→ **Before and after images**:
___

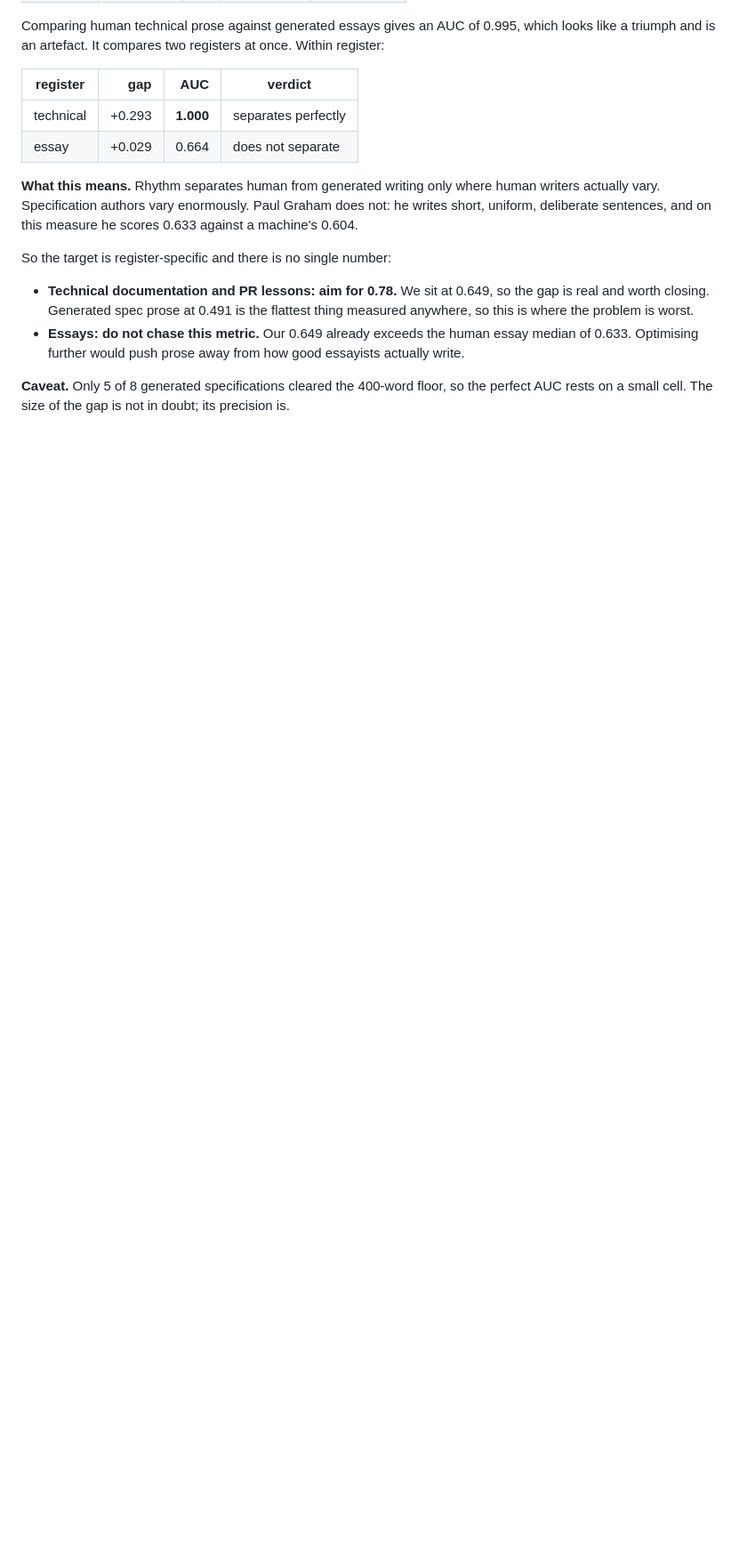
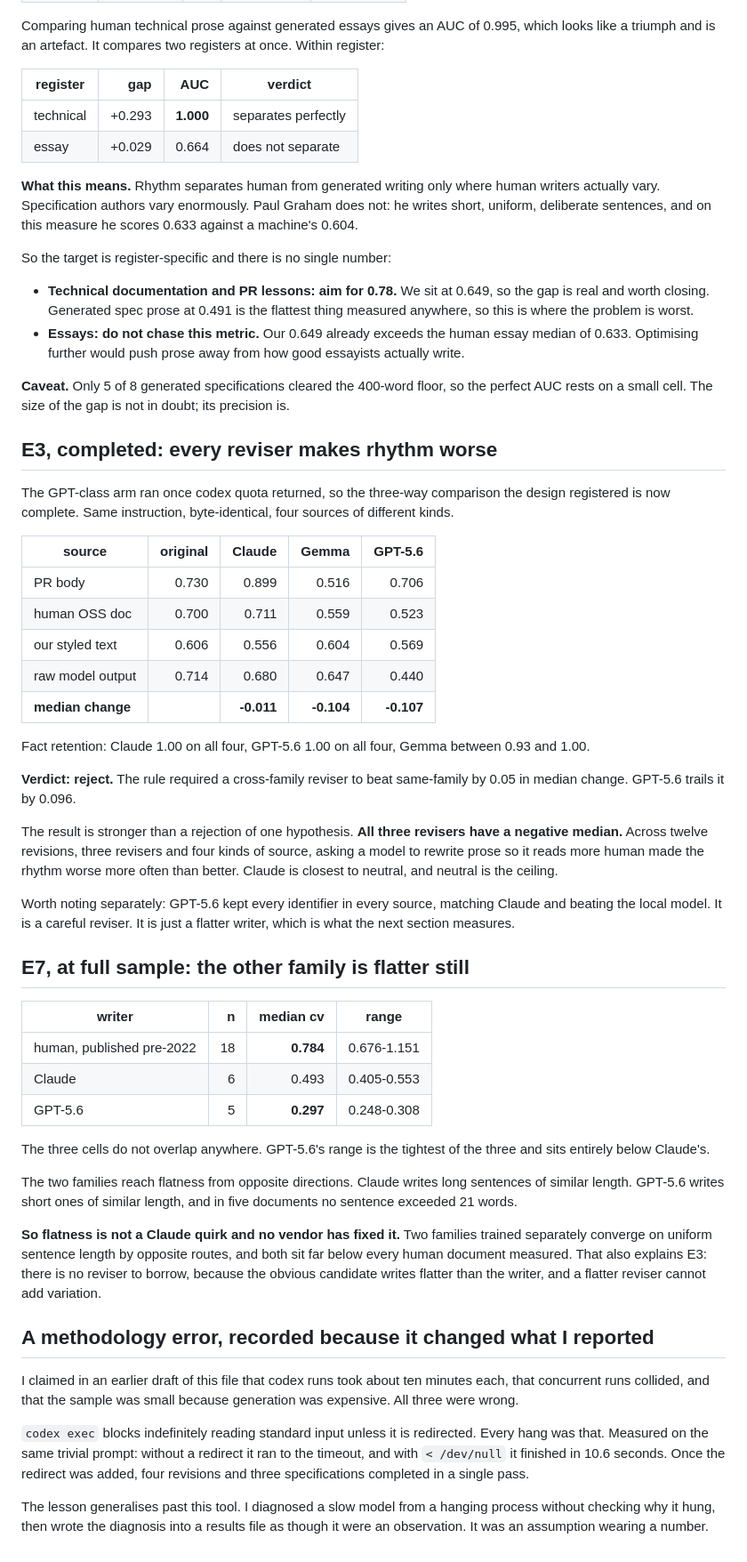
Before and after one commit to 0xfauzi/explain-pr, a Markdown page: research/results.md, the part around the change. Shown at 89% size. Drawn GitHub-style; blank space fills up the shorter version.

Commit message:
Complete E3 and E7: every reviser makes rhythm worse, and GPT-5.6 is flatter
The GPT-class arm ran once quota returned, so both experiments now have data.

E3, three-way with byte-identical instructions over four sources. Median change
in rhythm: Claude -0.011, Gemma -0.104, GPT-5.6 -0.107. The rule required a
cross-family reviser to beat same-family by 0.05; GPT-5.6 trails by 0.096, so
reject. The broader result is that all three revisers are negative. Across twelve
revisions, asking a model to rewrite prose so it reads more human made rhythm
worse more often than better, and same-family neutrality is the ceiling. Fact
retention: Claude and GPT-5.6 kept every identifier in every source, Gemma 0.93
to 1.00.

E7 at n=5. Human specifications 0.784 (n=18, range 0.676-1.151), Claude 0.493
(n=6, 0.405-0.553), GPT-5.6 0.297 (n=5, 0.248-0.308). No overlap between any two
cells. The families reach flatness by opposite routes: Claude writes long
sentences of similar length, GPT-5.6 writes short ones, and across five documents
no GPT sentence exceeded 21 words.

So flatness is not one vendor's quirk, and that explains E3. There is no reviser
to borrow when the obvious candidate writes flatter than the writer.

Also recorded: a methodology error of mine. I reported that codex runs took ten
minutes, that concurrent runs collided, and that the sample was small because
generation was expensive. All three were wrong. `codex exec` blocks forever
reading stdin unless redirected; the same prompt runs in 10.6 seconds with
`< /dev/null` and to the timeout without. I diagnosed a slow model from a hanging
process without checking why it hung, and wrote it into a results file as an
observation.

Co-Authored-By: Claude Opus 5 (1M context) <noreply@anthropic.com>

```diff
--- a/research/results.md
+++ b/research/results.md
@@ -278,3 +278,70 @@ So the target is register-specific and there is no single number:
 **Caveat.** Only 5 of 8 generated specifications cleared the 400-word floor, so
 the perfect AUC rests on a small cell. The size of the gap is not in doubt; its
 precision is.
+
+## E3, completed: every reviser makes rhythm worse
+
+The GPT-class arm ran once codex quota returned, so the three-way comparison the
+design registered is now complete. Same instruction, byte-identical, four sources
+of different kinds.
+
+| source | original | Claude | Gemma | GPT-5.6 |
+| --- | ---: | ---: | ---: | ---: |
+| PR body | 0.730 | 0.899 | 0.516 | 0.706 |
+| human OSS doc | 0.700 | 0.711 | 0.559 | 0.523 |
+| our styled text | 0.606 | 0.556 | 0.604 | 0.569 |
+| raw model output | 0.714 | 0.680 | 0.647 | 0.440 |
+| **median change** | | **-0.011** | **-0.104** | **-0.107** |
+
+Fact retention: Claude 1.00 on all four, GPT-5.6 1.00 on all four, Gemma between
+0.93 and 1.00.
+
+**Verdict: reject.** The rule required a cross-family reviser to beat same-family
+by 0.05 in median change. GPT-5.6 trails it by 0.096.
+
+The result is stronger than a rejection of one hypothesis. **All three revisers
+have a negative median.** Across twelve revisions, three revisers and four kinds
+of source, asking a model to rewrite prose so it reads more human made the rhythm
+worse more often than better. Claude is closest to neutral, and neutral is the
+ceiling.
+
+Worth noting separately: GPT-5.6 kept every identifier in every source, matching
+Claude and beating the local model. It is a careful reviser. It is just a flatter
+writer, which is what the next section measures.
+
+## E7, at full sample: the other family is flatter still
+
+| writer | n | median cv | range |
+| --- | ---: | ---: | :---: |
+| human, published pre-2022 | 18 | **0.784** | 0.676-1.151 |
+| Claude | 6 | 0.493 | 0.405-0.553 |
+| GPT-5.6 | 5 | **0.297** | 0.248-0.308 |
+
+The three cells do not overlap anywhere. GPT-5.6's range is the tightest of the
+three and sits entirely below Claude's.
+
+The two families reach flatness from opposite directions. Claude writes long
+sentences of similar length. GPT-5.6 writes short ones of similar length, and in
+five documents no sentence exceeded 21 words.
+
+**So flatness is not a Claude quirk and no vendor has fixed it.** Two families
+trained separately converge on uniform sentence length by opposite routes, and
+both sit far below every human document measured. That also explains E3: there is
+no reviser to borrow, because the obvious candidate writes flatter than the
+writer, and a flatter reviser cannot add variation.
+
+## A methodology error, recorded because it changed what I reported
+
+I claimed in an earlier draft of this file that codex runs took about ten minutes
+each, that concurrent runs collided, and that the sample was small because
+generation was expensive. All three were wrong.
+
+`codex exec` blocks indefinitely reading standard input unless it is redirected.
+Every hang was that. Measured on the same trivial prompt: without a redirect it
+ran to the timeout, and with `< /dev/null` it finished in 10.6 seconds. Once the
+redirect was added, four revisions and three specifications completed in a single
+pass.
+
+The lesson generalises past this tool. I diagnosed a slow model from a hanging
+process without checking why it hung, then wrote the diagnosis into a results
+file as though it were an observation. It was an assumption wearing a number.
```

___

→ **Exercise instructions**:
All lines that hold the word "model" should be copied from the data.

→ **Output for this exercise**:
revisions, asking a model to rewrite prose so it reads more human made rhythm
`< /dev/null` and to the timeout without. I diagnosed a slow model from a hanging
+| raw model output | 0.714 | 0.680 | 0.647 | 0.440 |
+of source, asking a model to rewrite prose so it reads more human made the rhythm
+Claude and beating the local model. It is a careful reviser. It is just a flatter
+The lesson generalises past this tool. I diagnosed a slow model from a hanging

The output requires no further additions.